It’s that time of year again! That time when secrets, lies, and well-intentioned office subterfuge are in the air.
That time when we talk about our coworkers behind their backs, psychoanalyze their every move and Slack message, try to eek out their interests and tastes based on water-cooler small talk, and set secret plans about them into motion.
That’s right: it’s Conspiracy Santa time.
If you haven’t heard of Conspiracy Santa—or you and your coworkers are tired of exchanging chocolate-covered pretzels and novelty socks—it’s time to learn how to shake things up like Lightburn did a few years back.
So crank up George Michael’s “Last Christmas,” grab the Beaujolais that’s been in the office closet since the 2013 holiday party, and jauntily place a Santa hat on your head. It’s time to reinvent the office-Christmas paradigm.
So, What Even is Conspiracy Santa?
Conspiracy Santa is a twist on Secret Santa where instead of 1-to-1 giving of some kind, the entire team works together to ‘conspire’ to get a gift for each person. That means for our team of twenty, nineteen people collude on gift ideas for a recipient.
After a few hundred Slack messages are exchanged—many of which are something to the effect of “uh, I think he likes basketball?” and “pretty sure Deb said she went camping once in 1994”—the deepest contents of the recipient’s soul are revealed (“no, it’s baseball he digs, he played on his college team” and “yes, she went camping in 1994 and every year since then”).
Then, gifts are suggested and decided upon, the organizer purchases it, and before long, gifts are unwrapped at the company holiday party.
How to Do It

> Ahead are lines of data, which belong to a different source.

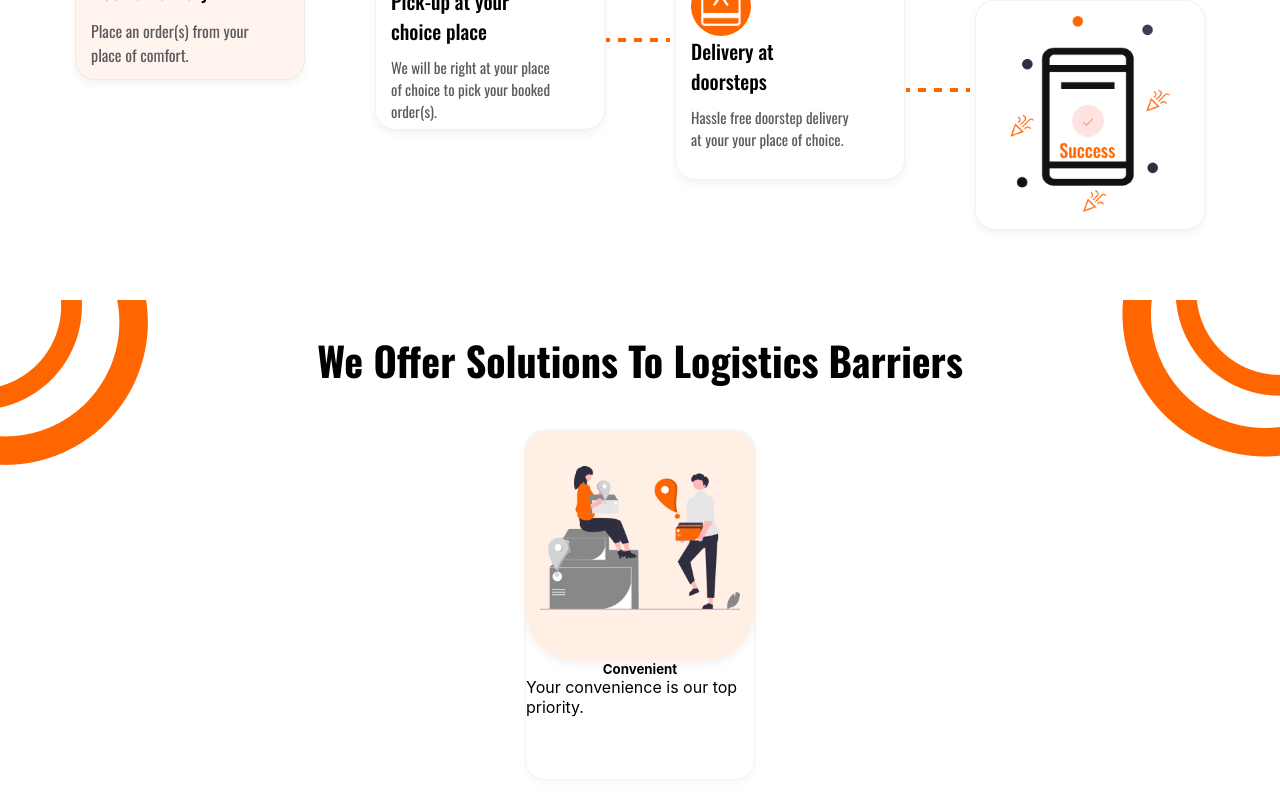
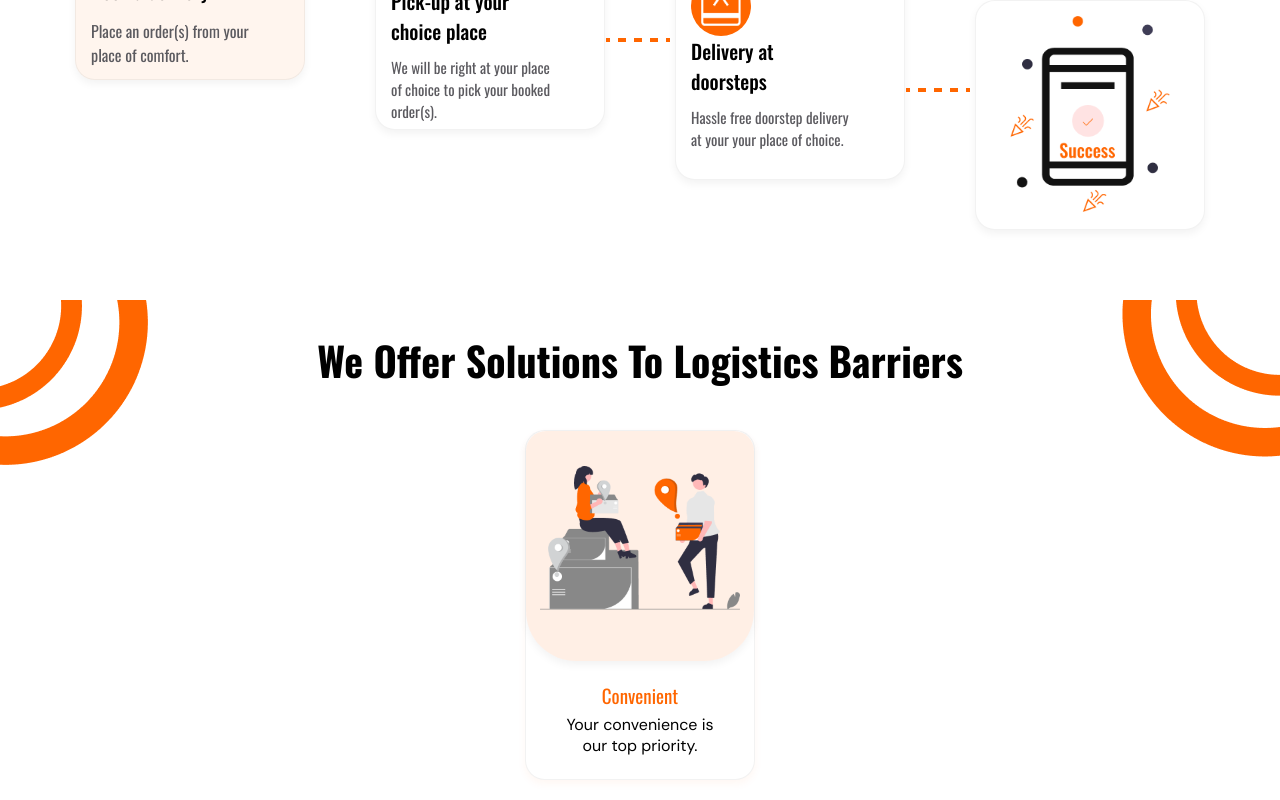
Before and after one commit to Pickbox-Project/Pickbox-frontend, a React (Create React App) app: page / in a window 1280 px wide. Shown: the part 1008-1808 px from the top of the page. Built offline with nearby package versions, Linux system fonts and the light colour scheme.

Commit message:
Started styling the Solution component

```diff
--- a/src/Components/Solution/Solution.css
+++ b/src/Components/Solution/Solution.css
@@ -50,6 +50,18 @@
     border-radius: 20px 20px 50px 50px;
     height: 230px;
 }
-.solution-card-title{
+
+.solution-card-title {
     text-align: center;
+    margin-top: 20px;
+    font-size: 19px;
+    margin-bottom: 5px;
+    color: #ff6600;
+    font-family: "Oswald", sans-serif;
+    font-weight: 400;
 }
+
+.solution-card-details {
+    text-align: center;
+    font-family: "DM Sans";
+}
--- a/src/Components/Solution/Solution.jsx
+++ b/src/Components/Solution/Solution.jsx
@@ -17,7 +17,7 @@ const Solution = () => {
                         <img src={convenientIllustration} alt="Convenient Illustration" />
                     </div>
                     <h5 className='solution-card-title'>Convenient</h5>
-                    <p className='solution-card-details'>Your convenience is our top priority.</p>
+                    <p className='solution-card-details'>Your convenience is<br/> our top priority.</p>
                 </div>
 
             </div>
```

- Nominate an organizer: Pick someone from your team to create and manage the gift discussion, coordinate ordering and shipping, make sure gifts stay in budget, etc. Usually the organizer is equal parts Christmas enthusiast/spreadsheet guru/second- or third-to-last-hired person who got stuck with the duty.
- Timeframe: Your timeframe depends on how many people are on your team and when you plan on handing out the gifts. Figure on at least six weeks because you’ll need time to conspire, order presents, and wrap gifts.
- Tools: As avid Slack users, we use the app to share personal anecdotes about our coworkers and keep our channels of collusion organized. Using a group-chat platform wherein you can create private channels is also useful for real-time link sharing of gift ideas/GIF ideas.
Weird Things We've Gifted People
A side perk of CS is that it sometimes forces the team to get weird with it, especially if it’s conspiring for a newer hire, quieter person, corporate spy, secret robot, emotionally stunted manchild, international woman of mystery, etc.
Our office has been graced with some delightful weirdos with unusual hobbies over the years, so we’ve given out some strange gifts as a result. But hey, we figure the weirder, the better. Here’s how we’ve gotten creative with the art of gift-giving:
- An ax
- Car parts
- Beyonce votive candle
- T-shirt with a cat throwing up a rainbow atop a pizza
- Mustache wax
- Gender-neutral baby doll
- Lobster-print button down
- Desk space heater
- Blood paint
- Canned coyote
Other Practical Tips
- Set a budget. Whether it’s $50 or $200, set a budget for each person and stick to it. It helps to have a Conspiracy Santa organizer who keeps track of progress, gifts, and budgets. Also helpful for preventing your coworkers from Michael Scott-ing the white elephant exchange.